Families were large - too large to allow parents to give much attention to each child. The average woman bore between 8 and 10 children. Fathers, not mothers, were the primary parent. Child rearing advice books were addressed to men, not women.
In colonial America, children were sent away from home at very young ages. Children of just six or seven were sent to work as servants or apprentices in other peoples' homes. There was no adolescent rebellion when adolescents didn't live at home.
It was not until the mid 19th century that the family patterns that we call traditional begin to emerge. For example, it was only during the Victorian era that middle class women began to make motherhood and housekeeping self-conscious vocations. And it was only in the 19th century that modern household architecture with an emphasis on personal privacy emerged. It was only then that houses began to have hallways and separate bedrooms.
And yet, we must be careful about assuming that the 19th century was truly an era of traditional family values. Prostitution was extremely widespread in 19th century America. Our best guess is that between 5 and 10 percent of young urban women practiced prostitution in 19th century America.

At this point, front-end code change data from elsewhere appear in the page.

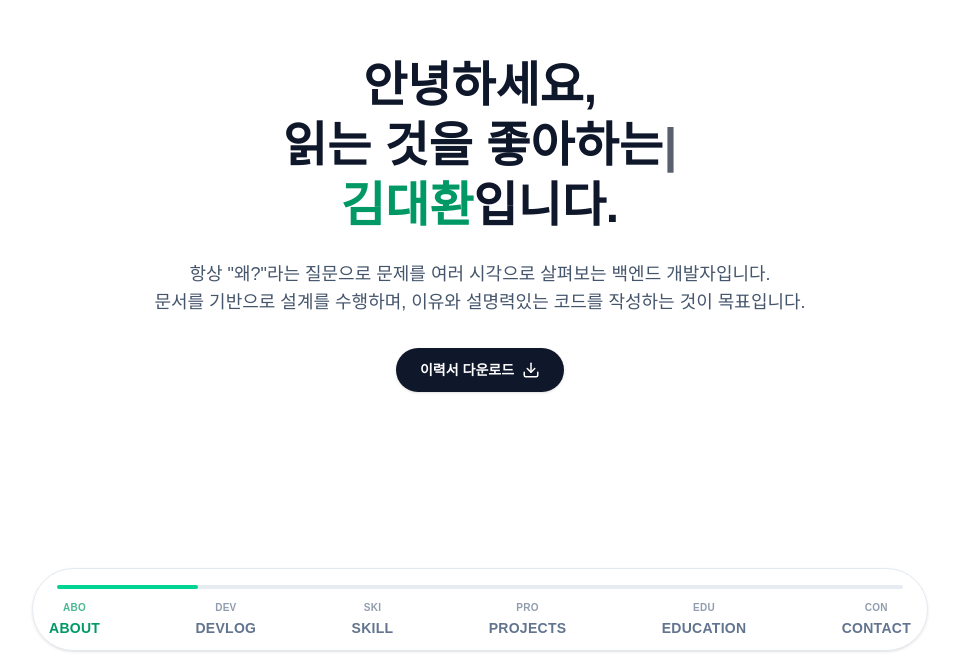
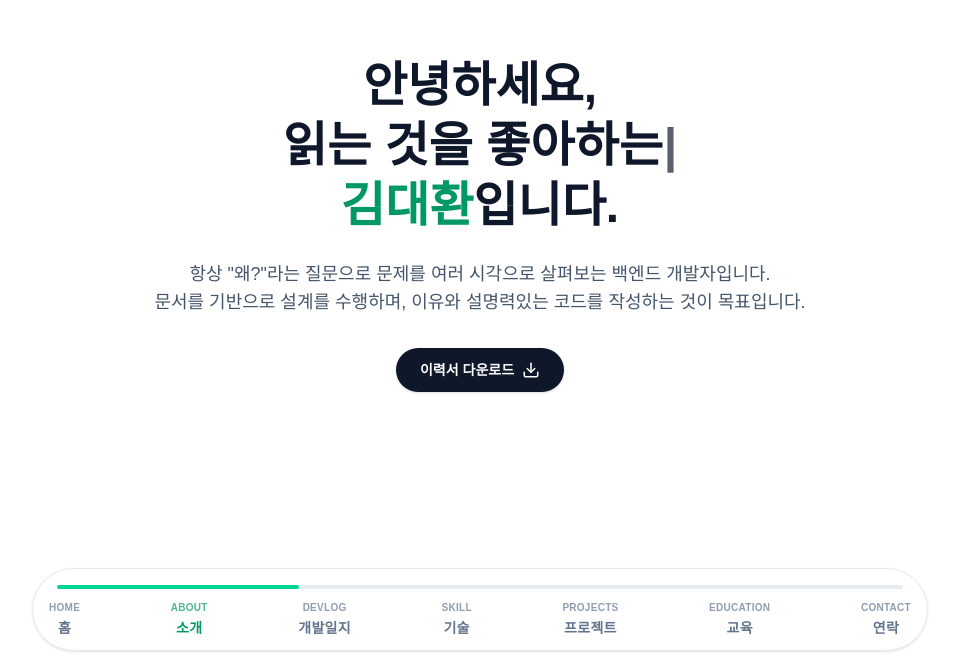
Before and after one commit to Gumraze-git/devlog, a Next.js app: page / in a window 1280 px wide. Shown: the part 128-800 px from the top of the page, without its empty margins (160-1119 px from the left). Built offline with nearby package versions, Linux system fonts and the light colour scheme.

Commit message:
feat(layout): ProgressNav 컴포넌트에 abbr 속성 추가 및 navItems 수정
- ProgressNav 컴포넌트의 NavItem 타입에 abbr 속성 추가
- navItems 데이터에 abbr 값 추가하여 UI 개선
- label과 abbr을 분리하여 가독성과 디자인 향상

```diff
--- a/app/components/layout/ProgressNav.tsx
+++ b/app/components/layout/ProgressNav.tsx
@@ -8,6 +8,7 @@ import { useSectionWatch } from "./SectionWatchProvider";
 type NavItem = {
   id: string;
   label: string;
+  abbr: string;
 };
 
 type ProgressNavProps = {
@@ -30,7 +31,7 @@ export default function ProgressNav({ items }: ProgressNavProps) {
           />
         </div>
         <div className="mt-5 flex flex-wrap items-center justify-between gap-2 text-xs font-semibold uppercase text-slate-500">
-          {items.map(({ id, label }) => {
+          {items.map(({ id, label, abbr }) => {
             const isActive = id === activeId;
             return (
               <Link
@@ -41,8 +42,15 @@ export default function ProgressNav({ items }: ProgressNavProps) {
                   isActive ? "text-emerald-600" : "text-slate-500"
                 }`}
               >
-                <span className="text-[10px] font-bold opacity-70">{label.slice(0, 3).toUpperCase()}</span>
-                <span className="text-sm">{label}</span>
+                {/*NavItem의 abbr*/}
+                <span className="text-[10px] font-bold opacity-70">
+                  {abbr}
+                </span>
+
+                {/*NavItem의 label*/}
+                <span className="text-sm">
+                  {label}
+                </span>
               </Link>
             );
           })}
--- a/app/page.tsx
+++ b/app/page.tsx
@@ -10,12 +10,13 @@ import { SectionWatchProvider } from "./components/layout/SectionWatchProvider";
 
 const sections = ["home", "about", "devlog", "skill", "projects", "education", "contact"];
 const navItems = [
-  { id: "about", label: "About" },
-  { id: "devlog", label: "Devlog" },
-  { id: "skill", label: "Skill" },
-  { id: "projects", label: "Projects" },
-  { id: "education", label: "Education" },
-  { id: "contact", label: "Contact" },
+  { id: "home", label: "홈", abbr: "Home"},
+  { id: "about", label: "소개", abbr: "ABOUT" },
+  { id: "devlog", label: "개발일지", abbr: "DEVLOG" },
+  { id: "skill", label: "기술", abbr: "SKILL" },
+  { id: "projects", label: "프로젝트", abbr: "PROJECTS" },
+  { id: "education", label: "교육", abbr: "EDUCATION" },
+  { id: "contact", label: "연락", abbr: "CONTACT" },
 ];
 
 export default function Home() {
```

Americans dramatically reduced birthrates during the 19th century - but the major method of birth control was abortion, which was legal in virtually every jurisdiction before the 1880s.

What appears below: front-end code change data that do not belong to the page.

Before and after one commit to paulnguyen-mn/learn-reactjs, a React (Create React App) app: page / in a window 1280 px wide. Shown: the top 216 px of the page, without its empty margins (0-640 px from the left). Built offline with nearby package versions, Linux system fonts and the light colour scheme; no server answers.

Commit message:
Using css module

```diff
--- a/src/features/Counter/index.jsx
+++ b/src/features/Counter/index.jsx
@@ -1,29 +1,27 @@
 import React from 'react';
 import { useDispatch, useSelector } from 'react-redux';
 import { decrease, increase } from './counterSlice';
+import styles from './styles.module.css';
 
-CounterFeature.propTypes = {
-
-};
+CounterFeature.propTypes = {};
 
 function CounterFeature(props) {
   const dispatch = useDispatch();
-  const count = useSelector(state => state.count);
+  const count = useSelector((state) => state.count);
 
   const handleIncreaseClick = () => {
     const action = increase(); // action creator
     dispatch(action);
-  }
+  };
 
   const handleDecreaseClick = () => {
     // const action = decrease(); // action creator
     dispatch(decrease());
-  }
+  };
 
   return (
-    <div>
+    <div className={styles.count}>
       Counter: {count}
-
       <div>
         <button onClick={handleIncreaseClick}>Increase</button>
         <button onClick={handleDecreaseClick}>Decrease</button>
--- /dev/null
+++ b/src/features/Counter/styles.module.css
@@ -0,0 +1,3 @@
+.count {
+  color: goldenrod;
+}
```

Above all, families in the 19th century were just as fragile and unstable as families today. The proportion of single-parent, female-headed families was almost as high in 1900 as it is today - because of the higher death rate.
Today, we tend to assume that families are weaker and more fragile than those in the past. But I think this view is wrong. From an historical perspective, however, we invest much more emotional and psychological significance in family life than did our ancestors. We regard family ties and intimacy as the key to our personal happiness. And as a result, when our family relationships are unhappy or abusive, we get divorced. Our high divorce rate doesn't reflect a low valuation on marriage; it reflects our overly high hopes and expectations.
Let me make one more point. Our high expectations have also made family life more conflict-riven. We have eliminated many opportunities to blow off steam and to reduce the intensity of family relationships. Four centuries ago, only 8 percent of homicides were within the family, compared to 50 percent today.